- Over half (51%) of over 45s do not know that ISAs are liable for inheritance tax
- As a result, the government stands to earn millions from people who assume that ISAs can be inherited by their children, tax free
- Over three quarters (77%) think the UK’s IHT rules are too complicated
Canada Life’s annual inheritance tax monitor has revealed that over half (51%) of over 45s do not know that ISAs are liable for inheritance tax, leaving families across the UK set to pay millions in unnecessary taxes.
As ISAs can only be gifted to a partner and not children without incurring tax, the Government will ultimately be a major beneficiary of the £585 billion1 currently residing in cash and stocks and shares ISAs. In the last budget HM Treasury predicted it will raise £5.3bn in the 2017/18 tax year in inheritance tax, which will eventually increase to £6.5bn by 2022 to 2023.
IHT rules too complicated, but the majority are reluctant to seek professional advice
The research also revealed over three quarters (77%) think the UK’s inheritance tax rules are too complicated, yet despite this, only a third (33%) have sought professional advice on inheritance tax planning. Of the slim proportion who sought advice, over two fifths (42%) spoke to a professional financial adviser, while more than one in ten (16%) conducted their own research via the Internet.
Karen Stacey, Head of Distribution Services at Canada Life said: “There is a huge degree of confusion about the ISA tax rules. Given that some people have been able to amass over a million pounds in their ISAs it’s an area where lack of knowledge could prove costly.
“Many people will inherit less than they expected because they aren’t aware or make assumptions about the rules regarding inheritance. In particular, the rules governing the gifting of ISAs and valuable estates mean that many may be faced with a higher than expected tax bill.

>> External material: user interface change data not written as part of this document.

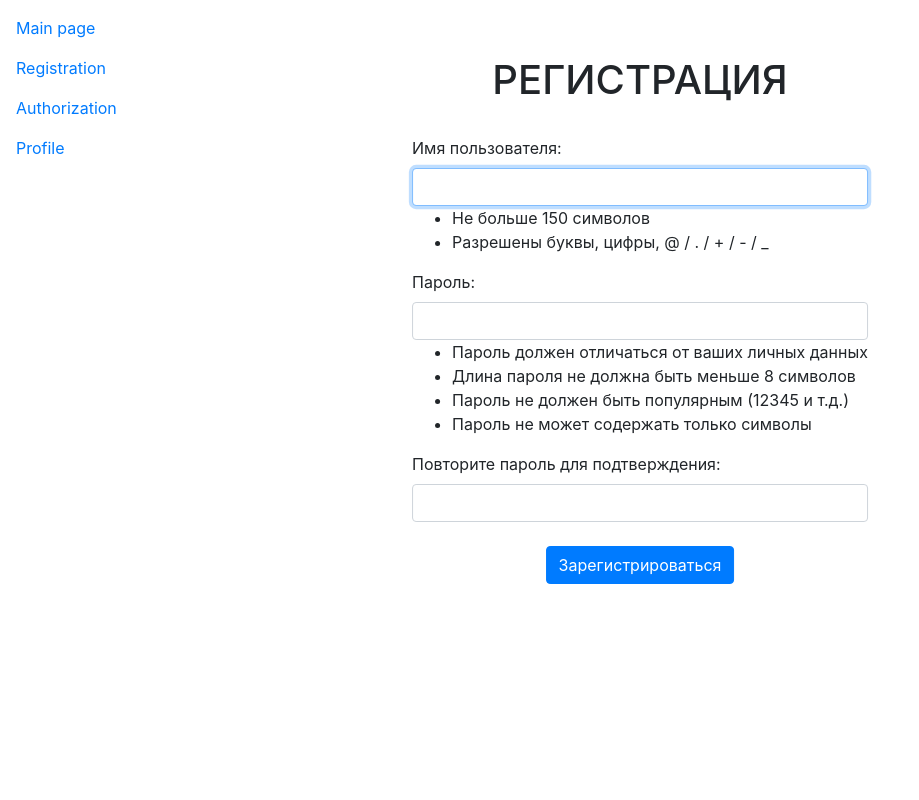
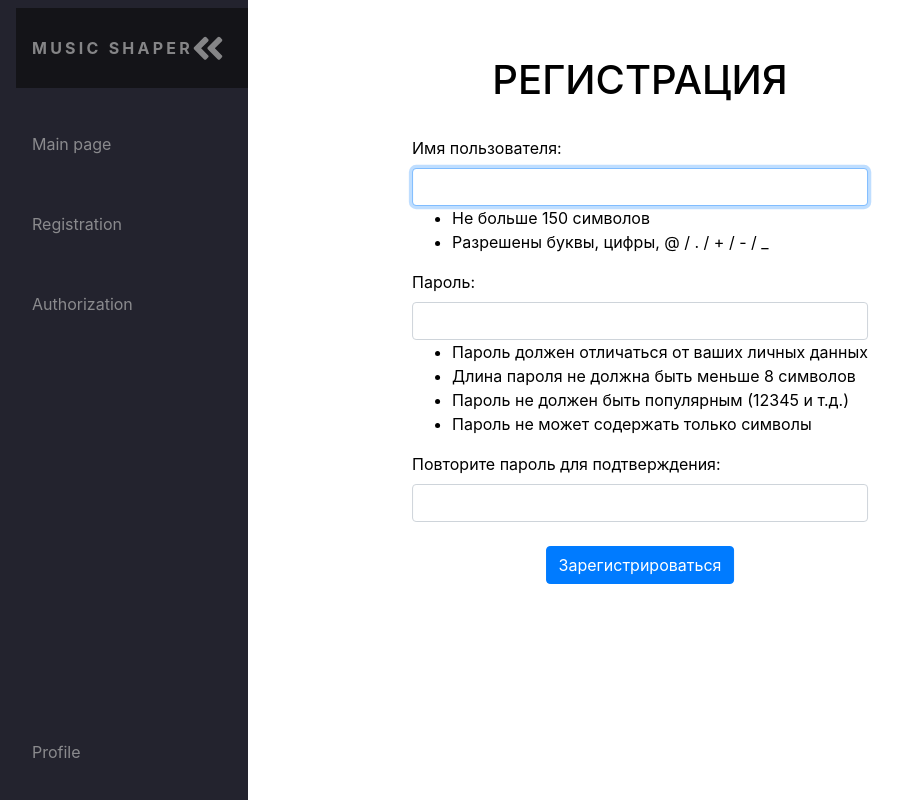
Before and after one commit to korsilyn/MusicShaper, a Django app: page /register/ in a window 1280 px wide. Shown: the whole page, without its empty margins (0-919 px from the left). Run offline with Django 3.2, Linux system fonts and the light colour scheme; some libraries are stand-ins or nearby versions.

Commit message:
Navbar Soon

```diff
--- a/main/templates/navbar.html
+++ b/main/templates/navbar.html
@@ -1,8 +1,221 @@
- <nav class="navbar" >
+<style>
+
+:root {
+  font-size: 16px;
+  font-family: 'Open Sans';
+  --text-primary: #b6b6b6;
+  --text-secondary: #ececec;
+  --bg-primary: #23232e;
+  --bg-secondary: #141418;
+  --transition-speed: 600ms;
+}
+
+body {
+  color: black;
+  background-color: white;
+  margin: 0;
+  padding: 0;
+}
+
+body::-webkit-scrollbar {
+  width: 0.5rem;
+}
+
+body::-webkit-scrollbar-track {
+  background: #1e1e10;
+}
+
+body::-webkit-scrollbar-thumb {
+  background: #6649b8;
+}
+
+main {
+  margin-left: 6rem;
+  padding: 1rem;
+}
+
+.navbar {
+  position: fixed;
+  background-color: var(--bg-primary);
+  transition: width 600ms ease;
+
+}
+
+.navbar-nav {
+  list-style: none;
+  padding: 0;
+  margin: 0;
+  display: flex;
+  flex-direction: column;
+  align-items: center;
+  height: 100%;
+}
+
+.nav-item {
+  width: 100%;
+}
+
+.nav-item:last-child {
+  margin-top: auto;
+}
+
+.nav-link {
+  display: flex;
+  align-items: center;
+  height: 5rem;
+  color: var(--text-primary);
+  text-decoration: none;
+  filter: grayscale(100%) opacity(0.7);
+  transition: var(--transition-speed);
+}
+
+.nav-link:hover {
+  filter: grayscale(0%) opacity(1);
+  background: var(--bg-secondary);
+  color: var(--text-secondary);
+}
+
+.link-text {
+  display: none;
+  margin-left: 1rem;
+}
+
+.nav-link svg {
+  width: 2rem;
+  min-width: 2rem;
+  margin: 0 1.5rem;
+}
+
+
+.logo {
+  font-weight: bold;
+  text-transform: uppercase;
+  margin-bottom: 1rem;
+  text-align: center;
+  color: var(--text-secondary);
+  background: var(--bg-secondary);
+  font-size: 1rem;
+  letter-spacing: 0.3ch;
+  width: 100%;
+}
+
+.logo svg {
+  transform: rotate(0deg);
+  transition: var(--transition-speed);
+}
+
+.logo-text
+{
+  display: inline;
+  position: absolute;
+  left: -999px;
+  transition: var(--transition-speed);
+}
+
+.navbar:hover .logo svg {
+  transform: rotate(-900deg);
+}
+
+/* Small screens */
+@media only screen and (max-width: 900px) {
+  .navbar {
+    display: none;
+  }
+
+  .logo-text {
+    display: none;
+  }
+
+  .navbar-nav {
+    display: none;
+  }
+
+  .logo svg {
+    display: none;
+  }
+
+  .navbar:hover {
+    display: none;
+  }
+
+  .nav-link {
+    display: none;
+  }
+
+  .navbar:hover .logo-text
+  {
+    display: none;
+  }
+}
+
+/* Large screens */
+@media only screen and (min-width: 900px) {
+  .navbar {
+    top: 0;
+    width: 6rem;
+    height: 100vh;
+  }
+
+  .navbar:hover {
+    width: 15.5rem;
+  }
+
+  .navbar:hover .link-text {
+    display: inline;
+  }
+
+  .navbar:hover .logo svg
+  {
+    margin-left: 11rem;
+  }
+
+  .navbar:hover .logo-text
+  {
+    left: 0px;
+  }
+}
+
+.dark {
+  --text-primary: #b6b6b6;
+  --text-secondary: #ececec;
+  --bg-primary: #23232e;
+  --bg-secondary: #141418;
+}
+</style>
+
+<nav class="navbar">
     <ul class="navbar-nav ">
-      <li class="logo">
+       <li class="logo">
+        <a href="#" class="nav-link">
+          <span class="link-text logo-text">Music Shaper</span>
+          <svg
+            aria-hidden="true"
+            focusable="false"
+            data-prefix="fad"
+            data-icon="angle-double-right"
+            role="img"
+            xmlns="http://www.w3.org/2000/svg"
+            viewBox="0 0 448 512"
+            class="svg-inline--fa fa-angle-double-right fa-w-14 fa-5x"
+          >
+            <g class="fa-group">
+              <path
+                fill="currentColor"
+                d="M224 273L88.37 409a23.78 23.78 0 0 1-33.8 0L32 386.36a23.94 23.94 0 0 1 0-33.89l96.13-96.37L32 159.73a23.94 23.94 0 0 1 0-33.89l22.44-22.79a23.78 23.78 0 0 1 33.8 0L223.88 239a23.94 23.94 0 0 1 .1 34z"
+                class="fa-secondary"
+              ></path>
+              <path
+                fill="currentColor"
+                d="M415.89 273L280.34 409a23.77 23.77 0 0 1-33.79 0L224 386.26a23.94 23.94 0 0 1 0-33.89L320.11 256l-96-96.47a23.94 23.94 0 0 1 0-33.89l22.52-22.59a23.77 23.77 0 0 1 33.79 0L416 239a24 24 0 0 1-.11 34z"
+                class="fa-primary"
+              ></path>
+            </g>
+          </svg>
+        </a>
+      </li>
+      <li class="nav-item">
         <a href="{% url 'login' %}" class="nav-link">
-          <span class="link-text logo-text">Main page</span>
+          <span class="link-text">Main page</span>
         </a>
       </li>
       <li class="nav-item">
```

“Early preparation is the key to success here. Taking advantage of alternative methods to secure wealth, such as an onshore investment bond written into a trust or a Wealth Preservation Account to shelter a valuable estate, often ensures that more wealth can be passed onto the next generation.”
* Survey of 1,001 UK consumers aged 45 or over with total assets exceeding the individual inheritance tax threshold (nil rate band) of £325,000. Carried out in October 2017.